Ludwig built this road as a driveway to his last and greatest castle. Falkenstein would be the highest fortress in all Germany: a cluster of dark, pointy towers set atop an almost vertical pulpit of rock. Built on the site of a real 13th-century castle, it would be a miracle of construction to surpass all others – even Neuschwanstein…
There is one small problem. It doesn’t exist. Ludwig died before work on Falkenstein could begin. Ludwig’s death is Germany’s equivalent of the JFK assassination – a puzzle that still turns academics grey, and which sometimes sees conspiracy theories debated in parliament. Authorities claimed the king had drowned – but no water was found in his lungs. Some speculate Ludwig and his psychiatrist suffered simultaneous heart attacks. But to his followers, something doesn’t quite add up. Ludwig was eccentric, though never insane. He had become too popular among his people and too disliked by politicians. His death meant only one thing: murder.
‘Ludwig wasn’t an easy person but he was certainly not suicidal,’ says Dr Joachim Zeune, a softly spoken historian with a snowy white beard, who has been studying castles ever since playing with plastic knights as a child. At a restaurant at the top of the mountain, he leafs through Ludwig’s designs for Falkenstein, stopping to sip on piping hot soup as the snow settles on the window sill. Strangely, there were to be no bedrooms in Falkenstein castle – only one gloomy hall where the old king would sleep on a bed with the dimensions of a double decker bus, set beneath a ceiling painted with twinkling stars.
‘I think Ludwig intended Falkenstein as his mausoleum,’ Dr Zeune says quietly. ‘This castle was his last resort – a remote place where he could be above the world and all his problems would be far below him.’
A flight of stone steps leads up to the pinnacle of the rock and to the ruined 13th-century castle that Ludwig had planned to demolish, that still stands. After a while the blizzard relents at the summit, and the clouds scatter to reveal what was once Ludwig’s kingdom: little villages far below, and pastures smothered in smooth, downy snow. Only just visible to the east is the outline of Neuschwanstein rising above the trees – one man’s daydream, preserved forever in stone and mortar.

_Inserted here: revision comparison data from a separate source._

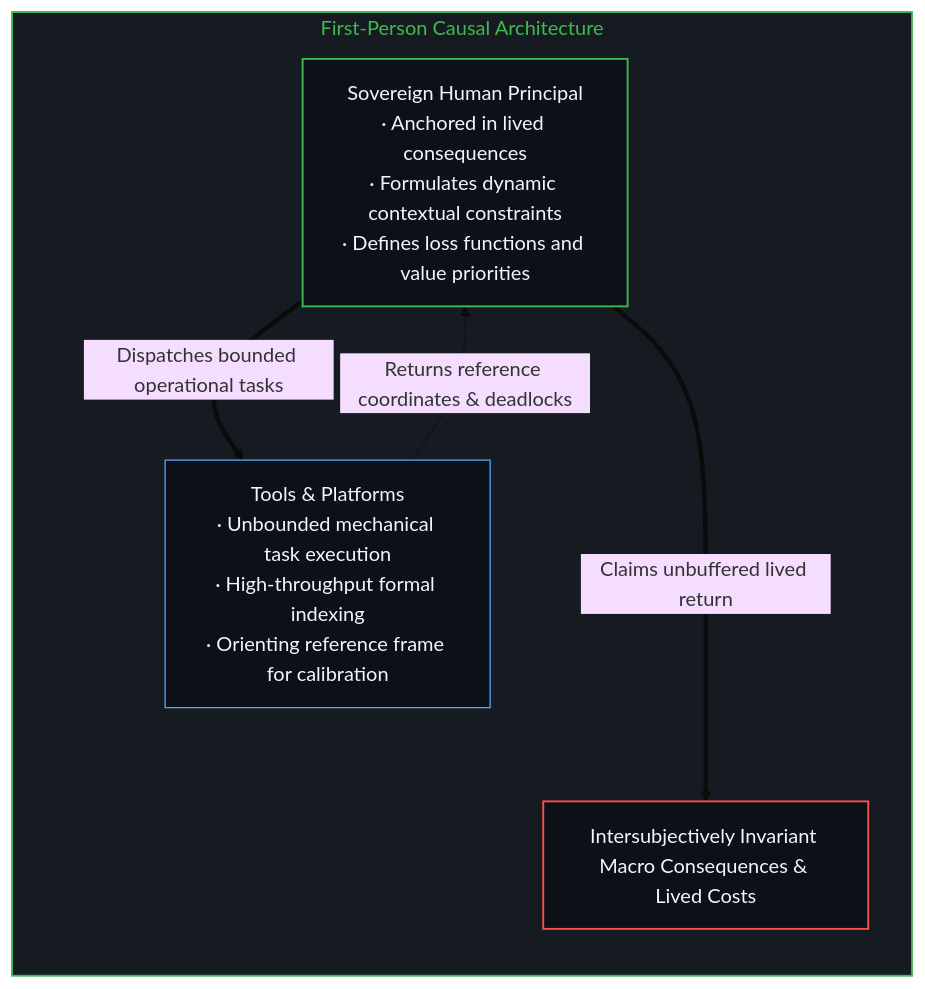
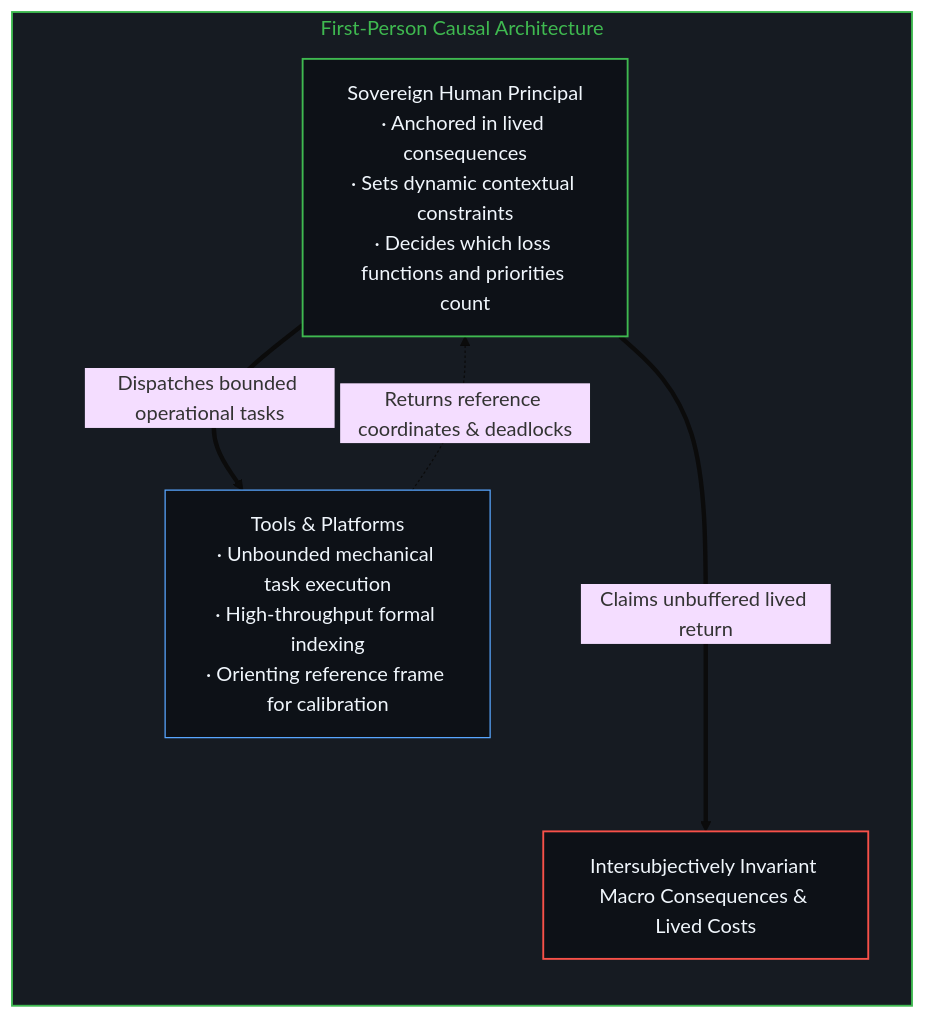
Diagram 12 of 12 in content/posts/the-delegation-of-the-task-and-the-inalienability-of-consequences.md (powerpig99/not-a-toe), drawn with Mermaid (base theme) before and after one commit. The commit also changed other lines of this file and 12 other files, not shown here.

````diff
--- a/content/posts/the-delegation-of-the-task-and-the-inalienability-of-consequences.md
+++ b/content/posts/the-delegation-of-the-task-and-the-inalienability-of-consequences.md
@@ -385,15 +385,15 @@
 ```mermaid
 flowchart TD
     subgraph S_Hierarchy["First-Person Causal Architecture"]
         direction TB
-        H["Sovereign Human Principal<br/>· Anchored in lived consequences<br/>· Formulates dynamic contextual constraints<br/>· Defines loss functions and value priorities"]
+        H["Sovereign Human Principal<br/>· Anchored in lived consequences<br/>· Sets dynamic contextual constraints<br/>· Decides which loss functions and priorities count"]
         T["Tools & Platforms<br/>· Unbounded mechanical task execution<br/>· High-throughput formal indexing<br/>· Orienting reference frame for calibration"]
         H ==>|"Dispatches bounded operational tasks"| T
         T -.->|"Returns reference coordinates & deadlocks"| H
         H ===>|"Claims unbuffered lived return"| R["Intersubjectively Invariant Macro Consequences & Lived Costs"]
     end
     style S_Hierarchy fill:#161b22,stroke:#3fb950,stroke-width:1.5px,color:#3fb950
     style H fill:#0d1117,stroke:#3fb950,stroke-width:1.5px,color:#f0f6fc
     style T fill:#0d1117,stroke:#58a6ff,stroke-width:1px,color:#f0f6fc
     style R fill:#0d1117,stroke:#f85149,stroke-width:1.5px,color:#f0f6fc
 ```
````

Ludwig may be gone, but his legacy shines as brightly as ever in his homeland. He has been immortalised in films, musicals and computer games. The music he supported is now loved around the world. The castles that gave his accountants panic-attacks have paid for themselves several times over in entrance tickets.
To millions today, Neuschwanstein appears just as it did to Ludwig himself – a relic from another, nobler world; a kind of never-land where every man could be a hero, and every story ended happily ever after.
PHOTOGRAPHY: ANDREW MONTGOMERY (andrewmontgomery.co.uk)